It was alien to me not being able to run about the pitch with my teammates. A divide formed with teammates due to not seeing them, and them having no reason to talk to me. I felt as if half of my life had been taken from me and it did not feel like I was going to get it back anytime soon. As the pandemic took hold and my isolation worsened, my mental health declined. My injury was still not accurately diagnosed and I was left just waiting. I had a mindset of not playing anymore, a fear of not being as good when I returned to play and having to investigate other paths in life. I seemed constantly stuck in my negative thought pattern.

A new vision … and hope!

A few months into lockdown and my club held a Zoom call with all the players to announce there would be a new member of staff joining the club to lead the academy’s medical department. This was a turning point in my attitude, hoping he would be able to solve my problems. I contacted him straight away. Through Zoom calls and messages, he seemed to know immediately what the problem was … and the plan we needed to fix it: patellar tendinopathy. Throughout lockdown, he would give me exercises remotely and after lockdown eased, we started to do more on the pitch. This was physically demanding after more than a year out but provided attainable goals. I had my mind fixed on my dream after battling both physical and mental challenges.


One thing I learnt throughout my rehabilitation was that I was going to go through great times where I achieve my goals and get past my injury, but also times where it is not going so well. I learnt this after developing yet another injury while I was coming back from patellar tendinopathy and I was again challenged mentally, not knowing what was next and having recurrent negative thoughts about my career. This again impacted my mental health as I felt like I had done all the work for my patella tendinopathy to recover, then had to do it all over again. Support from my family helped as they knew how challenging I found these times, and the input from the new medical team was invaluable. Having a diagnosis and plan were key.

Resolutely chasing a goal

I was then asked to train with the reserves for their preseason in the summer. My family had already booked a holiday for the dates of preseason, but I made the decision to stay and go to preseason to show how dedicated and committed I was to achieve the dream I have had since I first kicked a ball. I felt strong and fit after these injuries but was made aware that the knee would not go without another couple of flare-ups. I started preseason but was not as fit as I should have been. I had set myself a target to get to a level where I was fitter than my teammates and I worked hard and did extra with the sports science team.

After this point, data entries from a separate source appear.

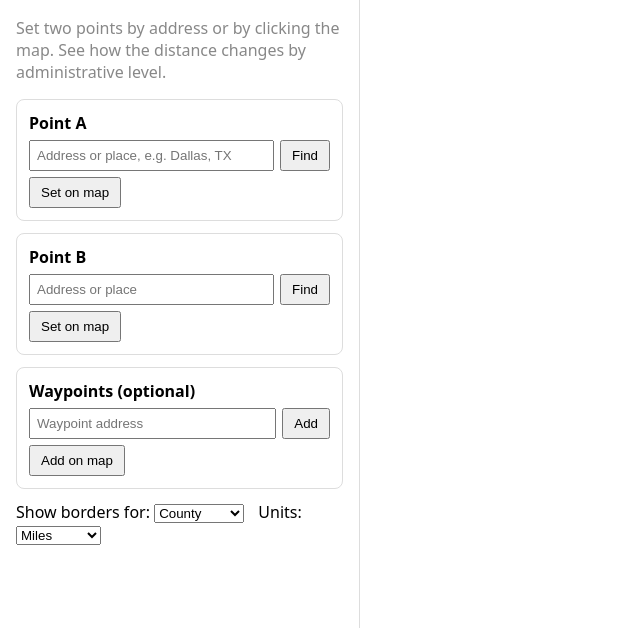
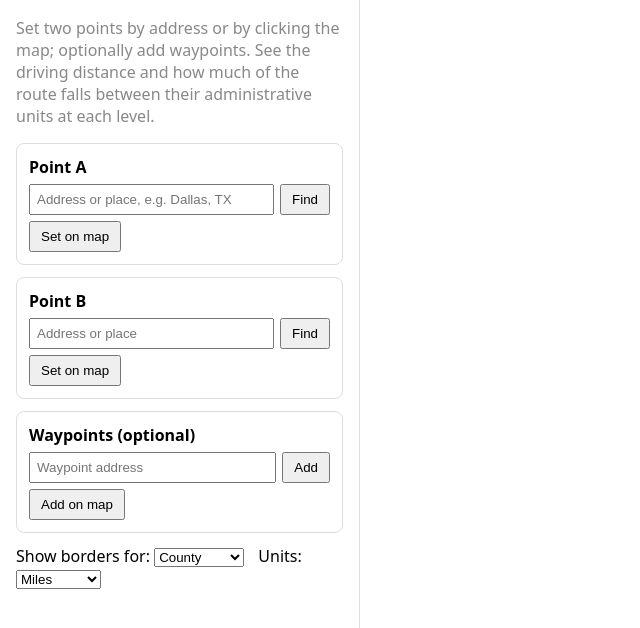
Before and after one commit to abdealikhurrum/border-distance, a website: page index.html in a window 1280 px wide. Shown: the part 72-700 px from the top of the page, without its empty margins (0-640 px from the left). Drawn offline with nearby package versions, Linux system fonts and the light colour scheme.

Commit message:
docs: refresh intro copy and distance.js description for driving metric

```diff
--- a/index.html
+++ b/index.html
@@ -33,7 +33,7 @@
 <body>
   <div id="panel">
     <h2>Border Distance</h2>
-    <p class="muted">Set two points by address or by clicking the map. See how the distance changes by administrative level.</p>
+    <p class="muted">Set two points by address or by clicking the map; optionally add waypoints. See the driving distance and how much of the route falls between their administrative units at each level.</p>
 
     <div class="card" id="cardA">
       <strong>Point A</strong>
```
Also changed, not shown: README.md.
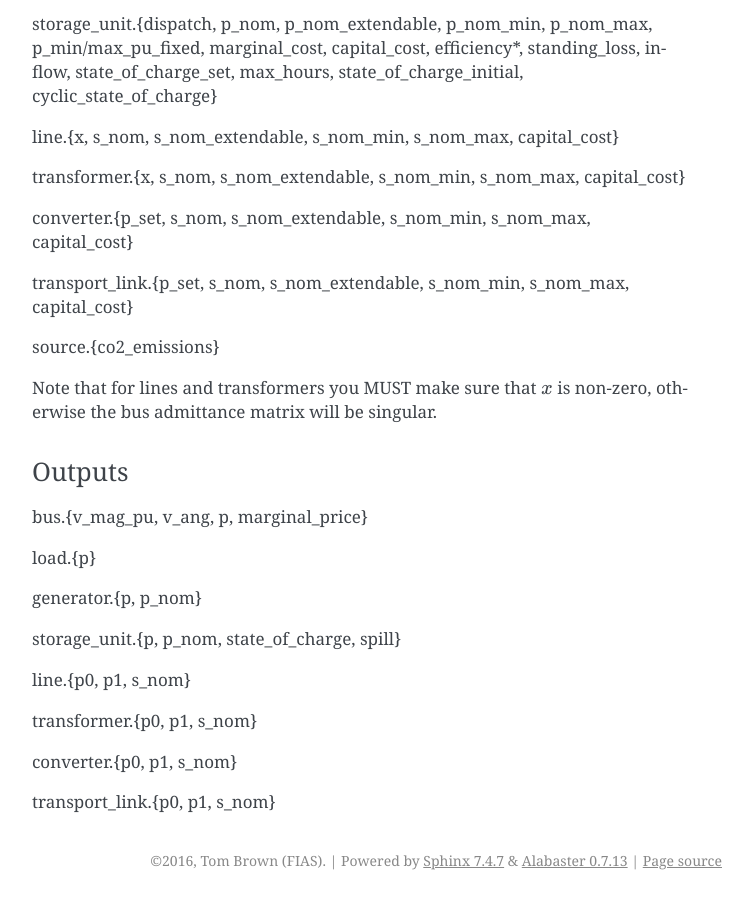
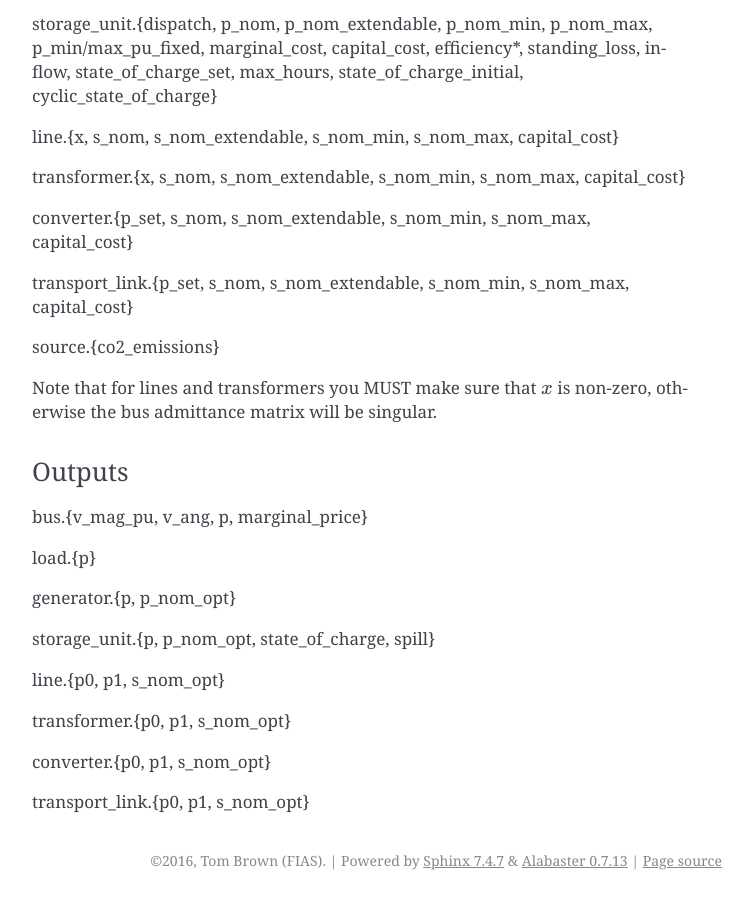
Before and after one commit to PyPSA/PyPSA, a Sphinx documentation site: the page built from doc/optimal_power_flow.rst, in a window 1280 px wide and 900 px high, scrolled down 5819 px. Shown: the whole window, without its empty margins (388-1141 px from the left). Built offline with Sphinx 7.4.7, drawn with Linux system fonts in a browser that asks for light colours; formulas are drawn with MathJax 3.

Commit message:
Fix _opt in documentation

```diff
--- a/doc/optimal_power_flow.rst
+++ b/doc/optimal_power_flow.rst
@@ -335,14 +335,14 @@ bus.{v_mag_pu, v_ang, p, marginal_price}
 
 load.{p}
 
-generator.{p, p_nom}
+generator.{p, p_nom_opt}
 
-storage_unit.{p, p_nom, state_of_charge, spill}
+storage_unit.{p, p_nom_opt, state_of_charge, spill}
 
-line.{p0, p1, s_nom}
+line.{p0, p1, s_nom_opt}
 
-transformer.{p0, p1, s_nom}
+transformer.{p0, p1, s_nom_opt}
 
-converter.{p0, p1, s_nom}
+converter.{p0, p1, s_nom_opt}
 
-transport_link.{p0, p1, s_nom}
+transport_link.{p0, p1, s_nom_opt}
```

Since then, it has been stop–start and I still struggle mentally to deal with these injuries but I always think back to what I went through and how I got through it. Throughout these injuries, there have been comments made about how I am always injured but I know these comments are made by people who do not really understand the struggle an injury can cause, especially patella tendinopathy with the amount of time it took to recover and also the spontaneous returns it comes with. They also do not understand how much injuries can deflate your mental health and how bad you can feel over something you cannot control yourself.

The injury has allowed me to learn more about my body and how to protect it from further injury. The main thing I have learnt from it though is the amount of ups and downs you will need to push yourself through and how badly it can affect you mentally.

Thanks to the medical staff I am healthy, strong, fitter than ever and more importantly much stronger mentally than I ever have been and I will continue to push for my goals no matter the struggles and blocks thrown at me as I have the experience of my rehab and what I had to go through then.

Ethics statements

Patient consent for publication

Ethics approval

Not applicable.


  • Contributors CJ is the sole author.

  • Funding The author has not declared a specific grant for this research from any funding agency in the public, commercial or not-for-profit sectors.

  • Competing interests None declared.

  • Provenance and peer review Commissioned; internally peer reviewed.